*** Opening of Given records ***
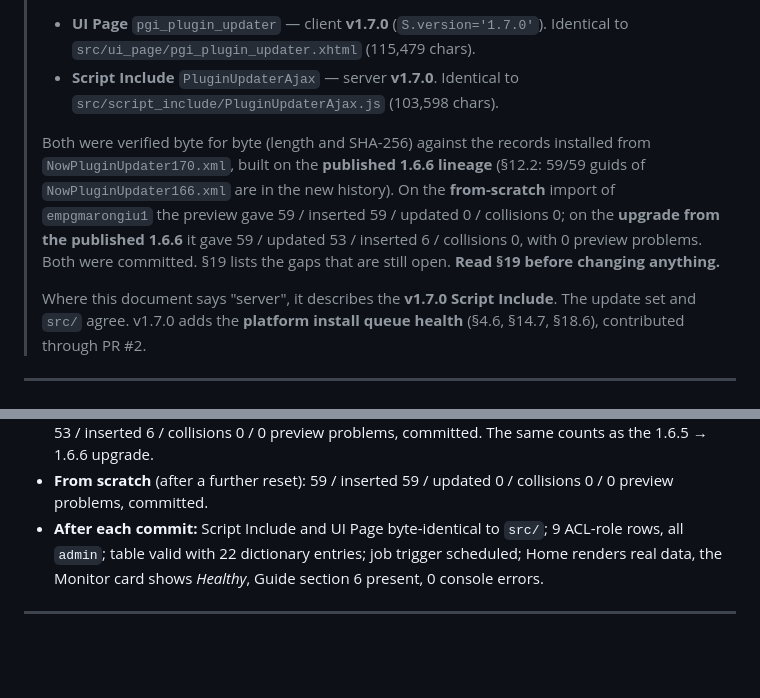
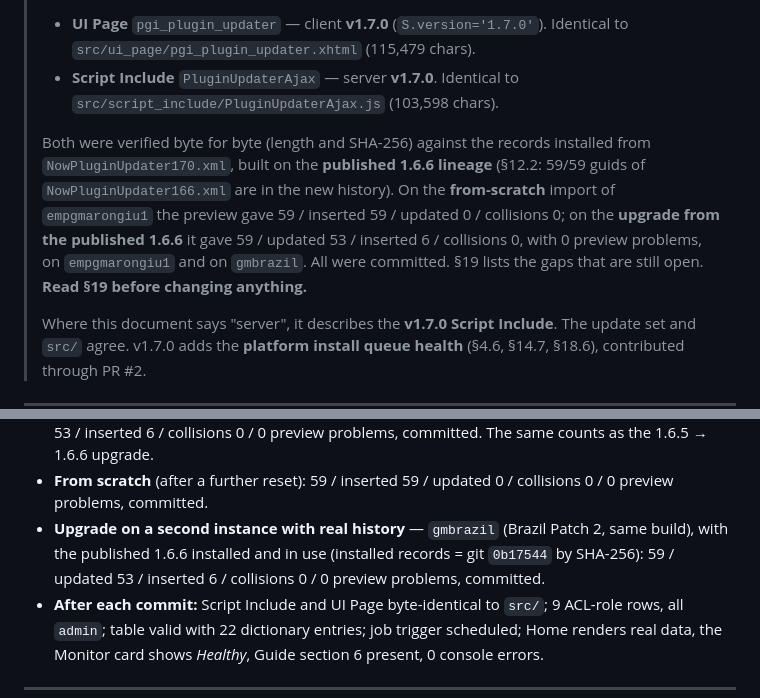
Before and after one commit to margi11/nowpluginupdater, a Markdown page: plugin_updater_spec.md, 2 parts joined by grey strips. Drawn GitHub-style; blank space fills up the shorter version.

Commit message:
Record v1.7.0 upgrade test on a second instance
Upgrade from the published 1.6.6 on gmbrazil (Brazil Patch 2): 59 /
updated 53 / inserted 6 / collisions 0 / 0 preview problems, committed;
Script Include and UI Page byte-identical to src/.

Files: plugin_updater_spec.md (§18.6, current state), README.md
(compatibility table).

Co-Authored-By: Claude Opus 5.5 <noreply@anthropic.com>

```diff
--- a/plugin_updater_spec.md
+++ b/plugin_updater_spec.md
@@ -10,7 +10,7 @@
 > - **UI Page** `pgi_plugin_updater` — client **v1.7.0** (`S.version='1.7.0'`). Identical to `src/ui_page/pgi_plugin_updater.xhtml` (115,479 chars).
 > - **Script Include** `PluginUpdaterAjax` — server **v1.7.0**. Identical to `src/script_include/PluginUpdaterAjax.js` (103,598 chars).
 >
-> Both were verified byte for byte (length and SHA-256) against the records installed from `NowPluginUpdater170.xml`, built on the **published 1.6.6 lineage** (§12.2: 59/59 guids of `NowPluginUpdater166.xml` are in the new history). On the **from-scratch** import of `empgmarongiu1` the preview gave 59 / inserted 59 / updated 0 / collisions 0; on the **upgrade from the published 1.6.6** it gave 59 / updated 53 / inserted 6 / collisions 0, with 0 preview problems. Both were committed. §19 lists the gaps that are still open. **Read §19 before changing anything.**
+> Both were verified byte for byte (length and SHA-256) against the records installed from `NowPluginUpdater170.xml`, built on the **published 1.6.6 lineage** (§12.2: 59/59 guids of `NowPluginUpdater166.xml` are in the new history). On the **from-scratch** import of `empgmarongiu1` the preview gave 59 / inserted 59 / updated 0 / collisions 0; on the **upgrade from the published 1.6.6** it gave 59 / updated 53 / inserted 6 / collisions 0, with 0 preview problems, on `empgmarongiu1` and on `gmbrazil`. All were committed. §19 lists the gaps that are still open. **Read §19 before changing anything.**
 >
 > Where this document says "server", it describes the **v1.7.0 Script Include**. The update set and `src/` agree. v1.7.0 adds the **platform install queue health** (§4.6, §14.7, §18.6), contributed through PR #2.
 ---
@@ -911,6 +911,7 @@ The selection is listed by name (`selectedListHtml`), separate from the impact u
 - **Offline check of `NowPluginUpdater170.xml`** (413,717 bytes): 59 entries, all with `remote_update_set` and an empty `update_set`; same 59 names as 1.6.6; only the Script Include and UI Page payloads changed, both identical to `src/`; **lineage 59/59** (every `update_guid` of 1.6.6 is in the history of the same entry).
 - **Upgrade 1.6.6 → 1.7.0** (after a new reset and a clean install of the published 1.6.6): 59 / updated 53 / inserted 6 / collisions 0 / 0 preview problems, committed. The same counts as the 1.6.5 → 1.6.6 upgrade.
 - **From scratch** (after a further reset): 59 / inserted 59 / updated 0 / collisions 0 / 0 preview problems, committed.
+- **Upgrade on a second instance with real history** — `gmbrazil` (Brazil Patch 2, same build), with the published 1.6.6 installed and in use (installed records = git `0b17544` by SHA-256): 59 / updated 53 / inserted 6 / collisions 0 / 0 preview problems, committed.
 - **After each commit:** Script Include and UI Page byte-identical to `src/`; 9 ACL-role rows, all `admin`; table valid with 22 dictionary entries; job trigger scheduled; Home renders real data, the Monitor card shows *Healthy*, Guide section 6 present, 0 console errors.
 
 ---
```
Also changed, not shown: README.md (+1 -1 lines).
*** Close of Given records ***
Look through the records above for the string "instance", then copy every line that has it.

**Response to the task:**
Record v1.7.0 upgrade test on a second instance
+- **Upgrade on a second instance with real history** — `gmbrazil` (Brazil Patch 2, same build), with the published 1.6.6 installed and in use (installed records = git `0b17544` by SHA-256): 59 / updated 53 / inserted 6 / collisions 0 / 0 preview problems, committed.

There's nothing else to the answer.